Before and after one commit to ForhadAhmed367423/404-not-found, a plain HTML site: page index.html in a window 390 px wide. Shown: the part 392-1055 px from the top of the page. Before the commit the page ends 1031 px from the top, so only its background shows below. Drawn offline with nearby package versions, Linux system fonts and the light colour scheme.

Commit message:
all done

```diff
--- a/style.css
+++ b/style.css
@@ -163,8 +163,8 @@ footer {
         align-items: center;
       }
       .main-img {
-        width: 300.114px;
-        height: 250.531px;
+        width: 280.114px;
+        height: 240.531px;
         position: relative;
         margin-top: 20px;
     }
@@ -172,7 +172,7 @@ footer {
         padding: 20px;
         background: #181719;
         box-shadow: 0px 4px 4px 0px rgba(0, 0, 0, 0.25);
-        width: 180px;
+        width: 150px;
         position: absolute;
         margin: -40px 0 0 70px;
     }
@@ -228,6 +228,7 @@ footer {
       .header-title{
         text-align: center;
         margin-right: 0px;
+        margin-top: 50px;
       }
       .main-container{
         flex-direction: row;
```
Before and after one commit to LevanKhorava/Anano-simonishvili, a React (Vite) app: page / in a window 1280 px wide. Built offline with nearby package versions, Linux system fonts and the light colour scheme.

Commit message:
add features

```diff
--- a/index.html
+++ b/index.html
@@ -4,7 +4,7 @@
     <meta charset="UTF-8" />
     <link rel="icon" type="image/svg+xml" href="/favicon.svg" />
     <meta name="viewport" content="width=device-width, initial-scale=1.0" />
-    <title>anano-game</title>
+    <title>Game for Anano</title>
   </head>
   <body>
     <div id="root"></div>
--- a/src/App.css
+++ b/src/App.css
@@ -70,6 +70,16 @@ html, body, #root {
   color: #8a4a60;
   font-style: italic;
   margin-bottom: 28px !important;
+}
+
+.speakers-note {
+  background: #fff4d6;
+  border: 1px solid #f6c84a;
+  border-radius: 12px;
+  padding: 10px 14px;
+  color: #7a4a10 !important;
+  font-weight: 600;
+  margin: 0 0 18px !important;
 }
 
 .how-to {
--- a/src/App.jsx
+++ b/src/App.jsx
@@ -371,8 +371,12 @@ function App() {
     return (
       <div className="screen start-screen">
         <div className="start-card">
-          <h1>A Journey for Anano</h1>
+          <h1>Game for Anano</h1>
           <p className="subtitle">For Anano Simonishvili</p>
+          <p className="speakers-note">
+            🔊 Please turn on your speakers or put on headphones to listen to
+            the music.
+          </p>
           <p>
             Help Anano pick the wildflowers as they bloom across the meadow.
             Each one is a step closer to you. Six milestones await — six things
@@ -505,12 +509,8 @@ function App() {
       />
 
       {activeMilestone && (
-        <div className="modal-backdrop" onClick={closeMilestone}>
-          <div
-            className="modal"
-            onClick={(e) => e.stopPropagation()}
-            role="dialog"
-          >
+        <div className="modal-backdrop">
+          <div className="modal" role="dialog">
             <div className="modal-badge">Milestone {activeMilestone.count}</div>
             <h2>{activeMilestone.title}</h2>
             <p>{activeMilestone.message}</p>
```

--- About this task ---
Print the records once more, exactly as they were given.

--- Result of the task ---
Before and after one commit to ForhadAhmed367423/404-not-found, a plain HTML site: page index.html in a window 390 px wide. Shown: the part 392-1055 px from the top of the page. Before the commit the page ends 1031 px from the top, so only its background shows below. Drawn offline with nearby package versions, Linux system fonts and the light colour scheme.

Commit message:
all done

```diff
--- a/style.css
+++ b/style.css
@@ -163,8 +163,8 @@ footer {
         align-items: center;
       }
       .main-img {
-        width: 300.114px;
-        height: 250.531px;
+        width: 280.114px;
+        height: 240.531px;
         position: relative;
         margin-top: 20px;
     }
@@ -172,7 +172,7 @@ footer {
         padding: 20px;
         background: #181719;
         box-shadow: 0px 4px 4px 0px rgba(0, 0, 0, 0.25);
-        width: 180px;
+        width: 150px;
         position: absolute;
         margin: -40px 0 0 70px;
     }
@@ -228,6 +228,7 @@ footer {
       .header-title{
         text-align: center;
         margin-right: 0px;
+        margin-top: 50px;
       }
       .main-container{
         flex-direction: row;
```
Before and after one commit to LevanKhorava/Anano-simonishvili, a React (Vite) app: page / in a window 1280 px wide. Built offline with nearby package versions, Linux system fonts and the light colour scheme.

Commit message:
add features

```diff
--- a/index.html
+++ b/index.html
@@ -4,7 +4,7 @@
     <meta charset="UTF-8" />
     <link rel="icon" type="image/svg+xml" href="/favicon.svg" />
     <meta name="viewport" content="width=device-width, initial-scale=1.0" />
-    <title>anano-game</title>
+    <title>Game for Anano</title>
   </head>
   <body>
     <div id="root"></div>
--- a/src/App.css
+++ b/src/App.css
@@ -70,6 +70,16 @@ html, body, #root {
   color: #8a4a60;
   font-style: italic;
   margin-bottom: 28px !important;
+}
+
+.speakers-note {
+  background: #fff4d6;
+  border: 1px solid #f6c84a;
+  border-radius: 12px;
+  padding: 10px 14px;
+  color: #7a4a10 !important;
+  font-weight: 600;
+  margin: 0 0 18px !important;
 }
 
 .how-to {
--- a/src/App.jsx
+++ b/src/App.jsx
@@ -371,8 +371,12 @@ function App() {
     return (
       <div className="screen start-screen">
         <div className="start-card">
-          <h1>A Journey for Anano</h1>
+          <h1>Game for Anano</h1>
           <p className="subtitle">For Anano Simonishvili</p>
+          <p className="speakers-note">
+            🔊 Please turn on your speakers or put on headphones to listen to
+            the music.
+          </p>
           <p>
             Help Anano pick the wildflowers as they bloom across the meadow.
             Each one is a step closer to you. Six milestones await — six things
@@ -505,12 +509,8 @@ function App() {
       />
 
       {activeMilestone && (
-        <div className="modal-backdrop" onClick={closeMilestone}>
-          <div
-            className="modal"
-            onClick={(e) => e.stopPropagation()}
-            role="dialog"
-          >
+        <div className="modal-backdrop">
+          <div className="modal" role="dialog">
             <div className="modal-badge">Milestone {activeMilestone.count}</div>
             <h2>{activeMilestone.title}</h2>
             <p>{activeMilestone.message}</p>
```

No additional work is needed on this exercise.